Art Fund calls for export loophole to close
- 21 January 2011
Art Fund Director, Stephen Deuchar has appeared on BBC News today to call for a reform to the current rules around the export of works of art.
When owners apply to take works of outstanding national importance out of the country, they are temporarily export-stopped, giving UK museums the chance to secure them for public collections. If a UK museum wants the work and is able to raise the money by the set deadline, the owner then agrees to sell – and the fundraising commences. However, as this agreement is not legally binding, we are seeing an increasing number of cases when once the museum has raised the money – often through a public appeal – the owner then refuses to sell. This is not only hugely wasteful in time and resources but the lack of certainty creates barriers for donors wishing to support fundraising campaigns and could put members of the public off donating to future appeals – potentially very damaging.

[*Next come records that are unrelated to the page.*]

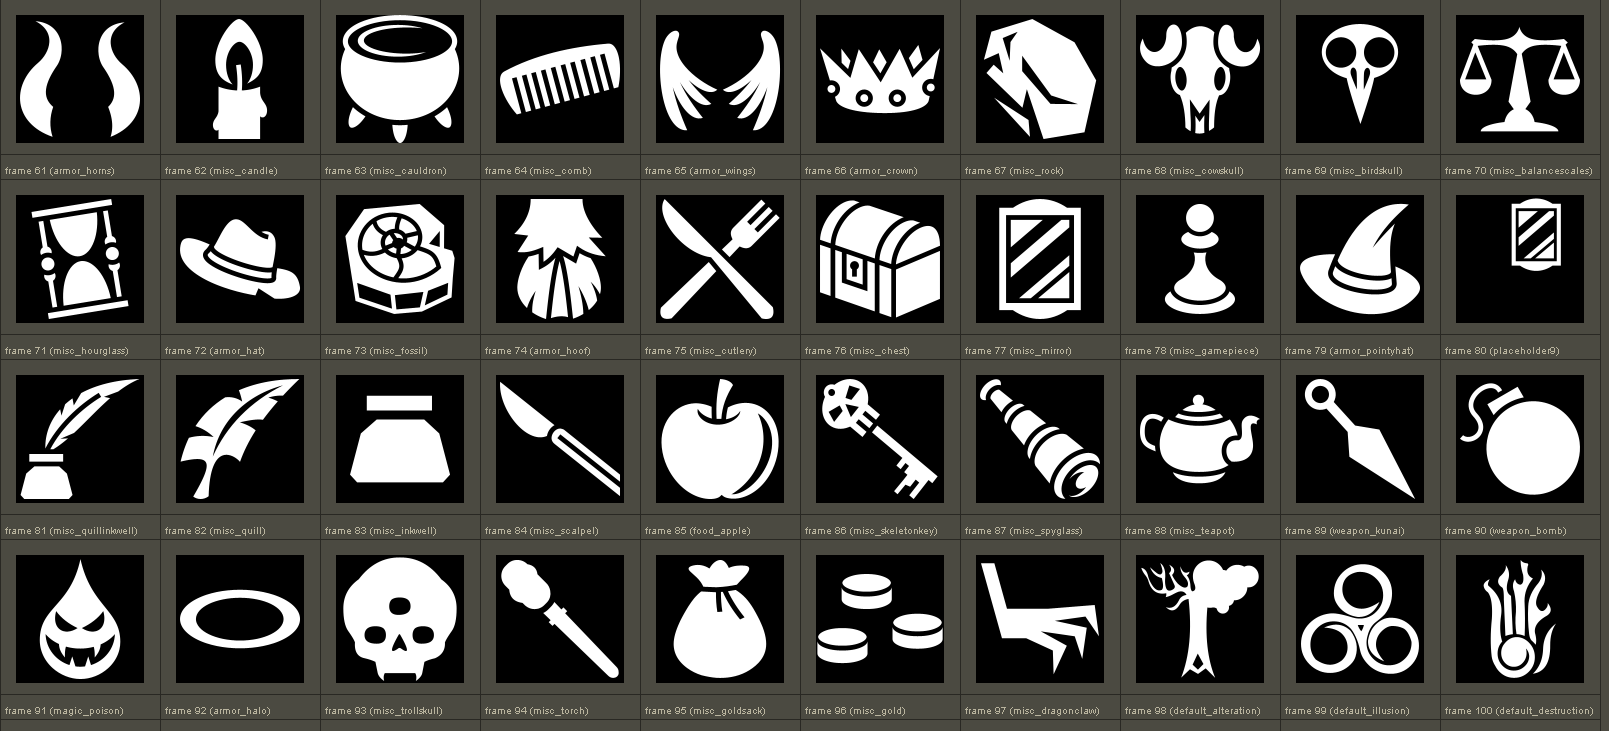
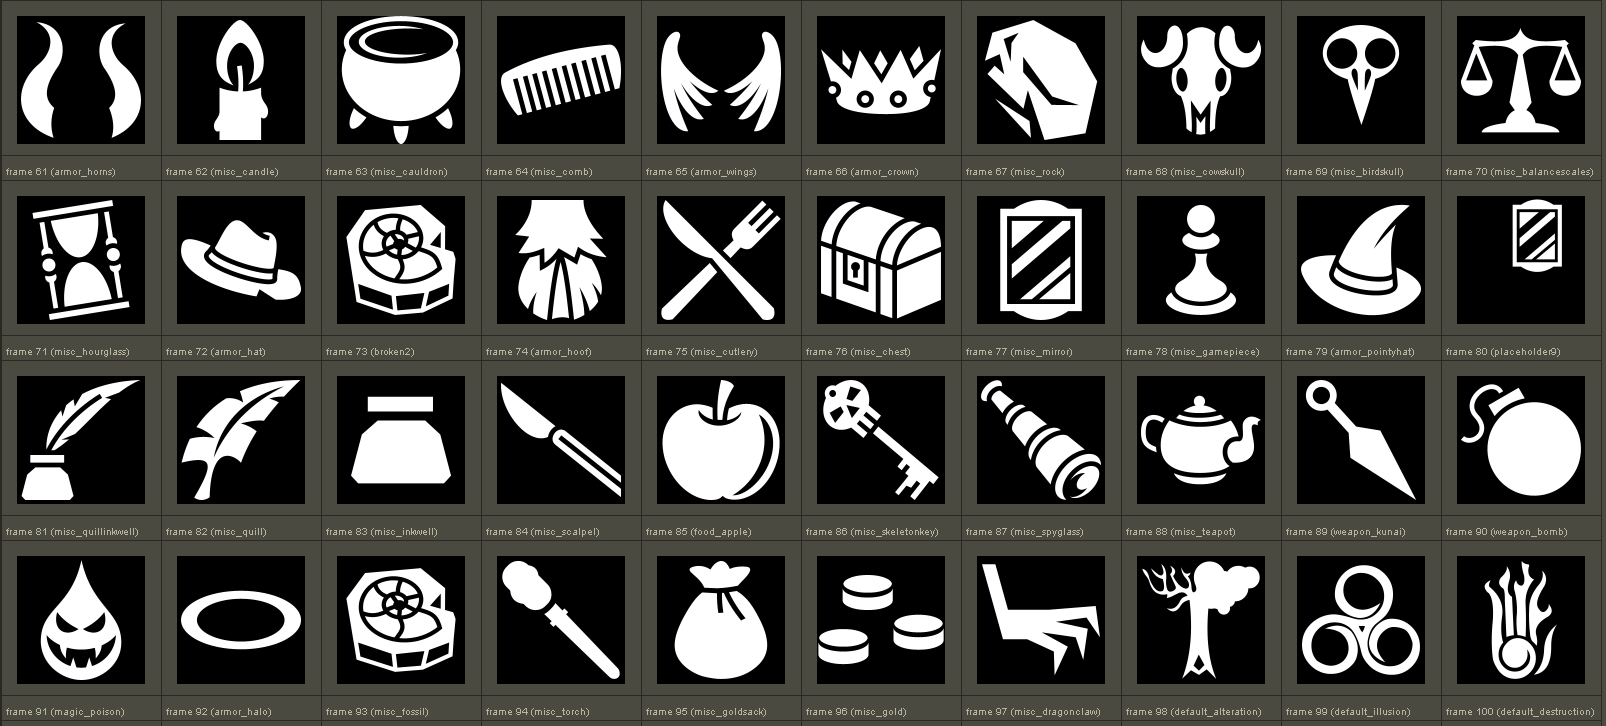
update docs

diff --git a/docs/description-md/description_detailed.md b/docs/description-md/description_detailed.md
@@ -133,11 +133,11 @@ x, `food_egg`, `food_magicegg`, `food_cookedegg`, `misc_soap`, `misc_scissors`, 
 
 `armor_horns`, `misc_candle`, `misc_cauldron`, `misc_comb`, `armor_wings`, `armor_crown`, `misc_rock`, `misc_cowskull`, `misc_birdskull`, `misc_balancescales`,
 
-`misc_hourglass`, `armor_hat`, `misc_fossil`, `armor_hoof`, `misc_cutlery`, `misc_chest`, `misc_mirror`, `misc_gamepiece`, `armor_pointyhat`, x,
+`misc_hourglass`, `armor_hat`, x, `armor_hoof`, `misc_cutlery`, `misc_chest`, `misc_mirror`, `misc_gamepiece`, `armor_pointyhat`, x,
 
 `misc_quillinkwell`, `misc_quill`, `misc_inkwell`, `misc_scalpel`, `food_apple`, `misc_skeletonkey`, `misc_spyglass`, `misc_teapot`, `weapon_kunai`, `weapon_bomb`,
 
-`magic_poison`, `armor_halo`, x, x, x, x, x, x, x, x
+`magic_poison`, `armor_halo`, `misc_fossil`, x, x, x, x, x, x, x
 
 ### \[font=Verdana\]**AIT/MoreIcons/icons.swf**\[/font\]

A call for change
We are calling for this loophole to be closed by imposing a binding obligation to sell the export stopped work of art in the event of a matching offer by a UK museum. This will ensure all parties are clear from the start, and will remove the uncertainty among museums when deciding whether to launch a fundraising appeal for an export-stopped work of art.
The call follows yesterday’s news that William Hoare of Bath’s Portrait of Ayuba Suleiman Diallo will go on long-term loan to the National Portrait Gallery, rather than become part of its permanent collection, despite a successful fundraising campaign to acquire it. Although this is an example of how good relations between vendor and museum have resulted in a five year loan agreement, the painting could have been secured for the gallery’s permanent collection with this simple change to the export system.